Persecution of the Jewish population of Krakow began soon after the German troops entered the city on 6 September 1939, in the course of their invasion of Poland. By May 1940, the Nazi occupation authority announced that Krakow should become the “cleanest” city in the General Government (an occupied, but unannexed part of Poland).
The Krakow Ghetto was formally established on 3 March 1941 in the Podgórze district, not in the Jewish district of Kazimierz. Displaced Polish families from Podgórze took up residences in the former Jewish dwellings outside the newly established ghetto. Meanwhile, 15,000 Jews were crammed into an area previously inhabited by 3000 people, who used to live in a district consisting of 30 streets, 320 residential buildings, and 3167 rooms. As a result, one apartment was allocated to four Jewish families, and many less fortunate lived on the street. The ghetto was surrounded by the newly built walls that kept it separated from the rest of the city. In a grim foreshadowing of the near future, these walls contained brick panels in the shape of tombstones. All windows and doors that gave onto the “Aryan” side were ordered bricked up. Only four guarded entrances allowed traffic to pass through. Small sections of the wall still remain today, fitted with a memorial plaque.
Young people of the Akiva youth movement joined forces with other Zionists to form a local branch of the Jewish Fighting Organisation (ŻOB) and organise resistance in the ghetto. They were supported by the Polish underground Armia Krajowa (“Home Army”). The group carried out a variety of resistance activities.
Among the most spectacular operations conducted by the Jewish resistance was the bombing of the Cyganeria café – a gathering place of Nazi officers. Unlike in Warsaw, their efforts did not lead to a general uprising before the ghetto was liquidated.

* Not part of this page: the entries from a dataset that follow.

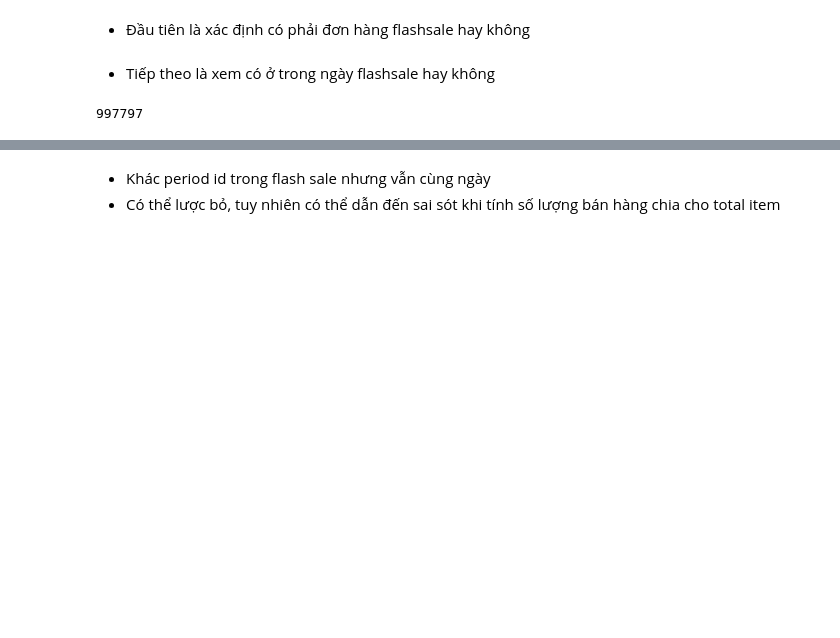
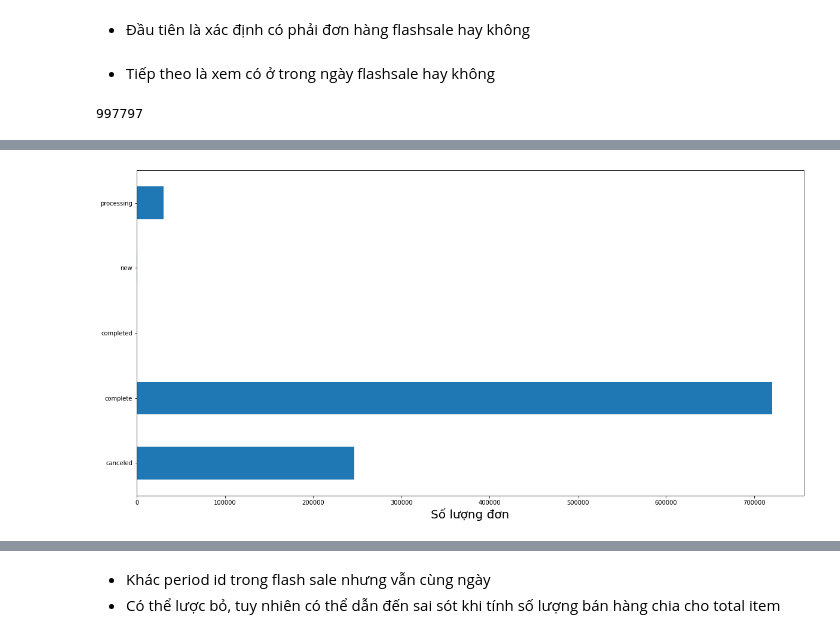
Before and after one commit to ToanLyHoa/Report-data-analysis, a Jupyter notebook: Analysis_Fahasa_Final.ipynb, the cells around one changed output, grey strips where cells are left out. Cells and saved outputs as stored; diff of their text form; code cells hidden in the pictures; blank space fills up the shorter version.

```diff
--- a/Analysis_Fahasa_Final.ipynb
+++ b/Analysis_Fahasa_Final.ipynb
@@ -350,0 +261,5 @@ fhs_flashsale_period.id
+# %%
+# Lấy các ngày sale có trong flash sale
+start_end = fhs_flashsale_product_info_2022.groupby(
+                    [fhs_flashsale_product_info_2022['fhs_flashsale_period.start_date'],
+                    fhs_flashsale_product_info_2022['fhs_flashsale_period.end_date']])['fhs_flashsale_product.period_id'].count()
@@ -350,0 +302,32 @@ fhs_flashsale_period.id
+# %%
+# Đầu tiên cho những thuộc tính flashsale_time_product bằng false hết sau đó ta sẽ gán True vào những dòng cần thiết
+fhs_sales_flat_order_item_state_2022['flashsale_time_product'] = False
+# %%
+temp = \
+          pd.merge(fhs_sales_flat_order_item_state_2022, fhs_flashsale_product_info_2022,
+                    left_on = 'fhs_sales_flat_order_item.sku'
+                    ,right_on = 'fhs_catalog_product_entity.sku')
+
+# Lấy các dòng sao cho lọt vào thời điểm flashsale
+temp = temp.loc[
+          (temp['fhs_sales_flat_order_item.created_at'] \
+                    > temp['fhs_flashsale_period.start_date'])
+&         (temp['fhs_sales_flat_order_item.created_at'] \
+                    < temp['fhs_flashsale_period.end_date'])]
+
+# drop đi duplicate ở mỗi đơn hàng
+temp.drop_duplicates(subset = fhs_sales_flat_order_item_state_2022.columns, inplace = True)
+
+# Cắt cột
+fhs_sales_flat_order_item_flashsale_time_product_2022 =\
+           temp.loc[:, fhs_sales_flat_order_item_state_2022.columns]
+
+#  Xử lí để gán vào cho flashsale_time
+keys = list(fhs_sales_flat_order_item_state_2022.columns)
+i1 = fhs_sales_flat_order_item_state_2022.set_index(keys).index
+i2 = fhs_sales_flat_order_item_flashsale_time_product_2022.set_index(keys).index
+
+
+fhs_sales_flat_order_item_state_2022['flashsale_time_product'] = \
+          np.where(i1.isin(i2),
+          True, False)
@@ -350,0 +363,10 @@ fhs_flashsale_period.id
+# %%
+df = fhs_sales_flat_order_item_state_2022  \
+          .groupby(['fhs_sales_flat_order.state'])['fhs_sales_flat_order.entity_id'].count()
+
+ax = df.plot.barh(figsize = (20, 10))
+ax.set_ylabel('')
+ax.set_xlabel('Số lượng đơn')
+ax.xaxis.label.set_fontsize(20)
+# %% [output]
+[figure, added]
```
Also changed, not shown: parts of 27 cells of this notebook, 2 other files.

From 30 May 1942 onward, the Nazis implemented systematic deportations from the ghetto to surrounding concentration camps. The ghetto was liquidated between June 1942 and March 1943, with most of its inhabitants sent to the Belzec extermination camp or Płaszów labour camp (and exterminated later at the Auschwitz concentration camp).
The Jews from the ghetto were first assembled on Zgody Square, and then escorted to a railway station in Prokocim. The first transport consisted of 7,000 people, the second, of additional 4,000 Jews deported to the Belzec extermination camp on 5 June 1942. On 13 – 14 March 1943 the final “liquidation” of the ghetto was carried out under the command of SS-Untersturmführer Amon Göth. 8,000 Jews deemed able to work were transported to the Płaszów labour camp. Those deemed unfit for work, some 2,000 Jews, were killed in the streets of the ghetto on those days. Any remaining were sent to Auschwitz.
Among the numerous victims held in captivity in the Krakow Ghetto were such famous figures as Roman Polanski, who evoked his childhood experiences in his memoir “Roman”. Other notable people include Mordechai Gebirtig, who was one of the most influential and popular writers of Yiddish songs and poems.
Other notable figures who were in the ghetto are Miriam Akavia, an Israeli writer who survived the Krakow Ghetto and concentration camps, and Roma Ligocka – a Polish costume designer, writer, and painter. Renowned dermatologist and co-discoverer of Reyes Syndrome, Dr Jim (Jacob) Baral was also a Krakow Ghetto survivor.